Small, curious and intelligent animals, procyonids are more commonly known as raccoons, ringtails and coati. These omnivorous animals behave like a cross between bears and cats, and share some common characteristics – striped long tails and “masks” over their furry faces!
Rabbits and Hares
Until recently, rabbits and hares were considered to be rodents, when it was determined by biologists and paleontologists that lagomorphs had split off on their own evolutionary branch from modern rodents between 55 and 65 million years ago. Today, lagomorphs are the most hunted group of mammals in the world, not only falling victim to carnivorous birds and reptiles, but also their fellow mammals! It’s a good thing they breed so quickly and often!
Pigs. All modern members of the pig/hog/boar family of mammals found living today in North America (Suidae) are non-native. Ones found in the wild today in North America are either the descendants of farmyard escapees, the descendants of imported animals destined to be hunted, or some interbred version of both!
Manatees. Of the three species of manatees living today, only one – the West Indian manatee (Trichechus manatus) is found living natively along the coasts of North America, mostly in Florida but sometimes in other states bordering the Gulf of Mexico or the southern half of the United States.
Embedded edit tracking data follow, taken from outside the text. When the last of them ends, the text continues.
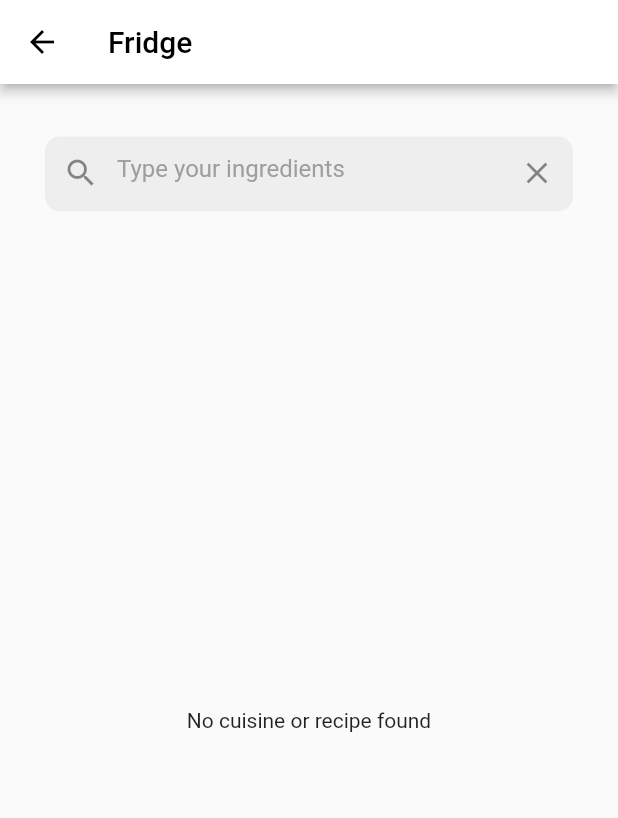
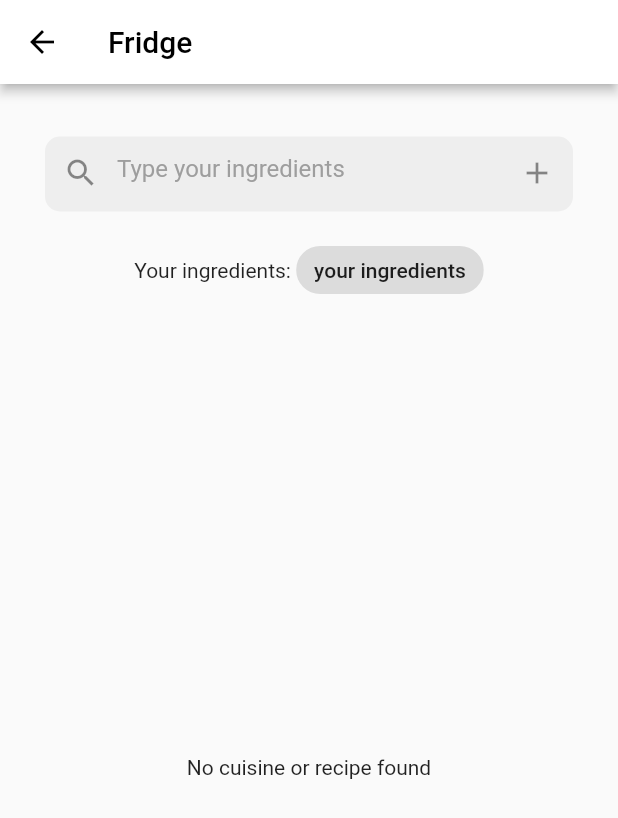
Before and after one commit to kaonapp/kaon, a Flutter app: the FilterPage screen opened directly, on a phone screen of 412 x 824 dp. Shown: the top 818 px of the screen. Run offline on Flutter 3.47's test engine with Material 2 defaults, Android fonts, the phone set to English and light mode, and no system bars; our stand-ins replace cloud_firestore, firebase_core, flutter_native_splash, get, youtube_player_flutter; accounts and stored records are empty.

Commit message:
Working filterchips for ingredients. To improve UI/UX.

```diff
--- a/lib/filteringpage.dart
+++ b/lib/filteringpage.dart
@@ -19,23 +19,26 @@ class _FilterPageState extends State<FilterPage> {
   final CollectionReference _dishes =
       FirebaseFirestore.instance.collection('dishes');
   //List<String> selectedFilters = [];
-  final TextEditingController _searchController = TextEditingController();
+  final TextEditingController _ingredientsController = TextEditingController();
 
-  String? selectedCategory;
-  String? selectedHealth = 'Standard';
+  // String? selectedCategory;
+  // String? selectedHealth = 'Standard';
+
+  // Set initial value for ingredients
+  List<String> ingredientsList = ['your ingredients'];
 
   @override
   void initState() {
     super.initState();
-    _searchController.addListener(_onSearchChanged);
+    _ingredientsController.addListener(_onSearchChanged);
   }
 
   void _onSearchChanged() {}
 
   @override
   void dispose() {
-    _searchController.removeListener(_onSearchChanged);
-    _searchController.dispose();
+    _ingredientsController.removeListener(_onSearchChanged);
+    _ingredientsController.dispose();
     super.dispose();
   }
 
@@ -180,7 +183,10 @@ class _FilterPageState extends State<FilterPage> {
                 color: Colors.grey[200],
                 borderRadius: BorderRadius.circular(10),
               ),
-              child: TextField(
+              child: SingleChildScrollView(
+                child: Column(
+                  children: [
+                    TextField(
                       textCapitalization: TextCapitalization.sentences,
                       onChanged: (value) {
                         setState(() {
@@ -189,19 +195,36 @@ class _FilterPageState extends State<FilterPage> {
                           //     curve: Curves.ease);
                         });
                       },
-                controller: _searchController,
+                      controller: _ingredientsController,
                       decoration: InputDecoration(
                         border: InputBorder.none,
                         prefixIcon: const Icon(
                           Icons.search,
                         ),
+                        // suffixIcon: IconButton(
+                        //   icon: const Icon(Icons.clear),
+                        //   onPressed: () {
+                        //     setState(() {
+                        //       _ingredientsController.clear();
+                        //     });
+                        //   },
+                        // ),
                         suffixIcon: IconButton(
-                    icon: const Icon(Icons.clear),
                           onPressed: () {
                             setState(() {
-                        _searchController.clear();
+                              print(ingredientsList);
+                              String newIngredient =
+                                  _ingredientsController.text.trim();
+                              if (newIngredient.isNotEmpty) {
+                                setState(() {
+                                  print('Adding ingredient: $newIngredient');
+                                  ingredientsList.add(newIngredient);
+                                  _ingredientsController.clear();
+                                });
+                              }
                             });
                           },
+                          icon: const Icon(Icons.add),
                         ),
                         hintText: 'Type your ingredients',
                         hintStyle: const TextStyle(
@@ -210,7 +233,48 @@ class _FilterPageState extends State<FilterPage> {
                         ),
                       ),
                     ),
+                    const SizedBox(height: 16),
+                  ],
                 ),
+              ),
+            ),
+
+            const SizedBox(
+              height: 15,
+            ),
+            SingleChildScrollView(
+              scrollDirection: Axis.horizontal,
+              child: Row(
+                mainAxisAlignment: MainAxisAlignment.start,
+                children: [
+                  const Text('Your ingredients: '),
+                  Wrap(
+                    runAlignment: WrapAlignment.spaceEvenly,
+                    clipBehavior: Clip.antiAlias,
+                    spacing: 8,
+                    children: List<Widget>.generate(
+                      ingredientsList.length,
+                      (index) {
+                        return FilterChip(
+                          label: Text(ingredientsList[index]),
+                          onSelected: (isSelected) {
+                            setState(() {
+                              ingredientsList.removeAt(index);
+                            });
+                          },
+                        );
+                      },
+                    ).toList(),
+                  ),
+                ],
+              ),
+            ),
+            // Row(
+            //   children: const [
+            //     Text("Selected ingredients: "),
+            //   ],
+            // ),
+
             const SizedBox(
               height: 15,
             ),
@@ -219,8 +283,7 @@ class _FilterPageState extends State<FilterPage> {
                 stream: _dishes
                     .orderBy('name', descending: false)
                     // .where('category', isEqualTo: selectedCategory)
-                    .where('keyIngredients',
-                        arrayContainsAny: _searchController.text.split(', '))
+                    .where('keyIngredients', arrayContainsAny: ingredientsList)
                     // .where(
                     //   'diet',
                     //   arrayContains: selectedHealth,
@@ -331,9 +394,9 @@ class _FilterPageState extends State<FilterPage> {
 }
 
 /**
- * This code assumes that _searchController is a TextEditingController that
+ * This code assumes that _ingredientsController is a TextEditingController that
  * holds a comma-separated list of values that you want to search for in the
- * keyIngredients field. If _searchController is not a TextEditingController,
+ * keyIngredients field. If _ingredientsController is not a TextEditingController,
  * you can modify the code to use the appropriate variable.
 
 By using whereIn instead of arrayContains, you can pass a list of values
```
Lines whose indentation alone changed are shown as unchanged.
Distantly related to anteaters and sloths, members of the distinctively New World mammal family Dasypodidae now only has one surviving lineage in North America – the armadillos. Originating in South America, the constantly changing volcanic landscape of Central America joined the Northern and Southern continents around three million years ago, allowing what is now known as the “Great American Interchange” which enabled our modern native armadillos to reach North America.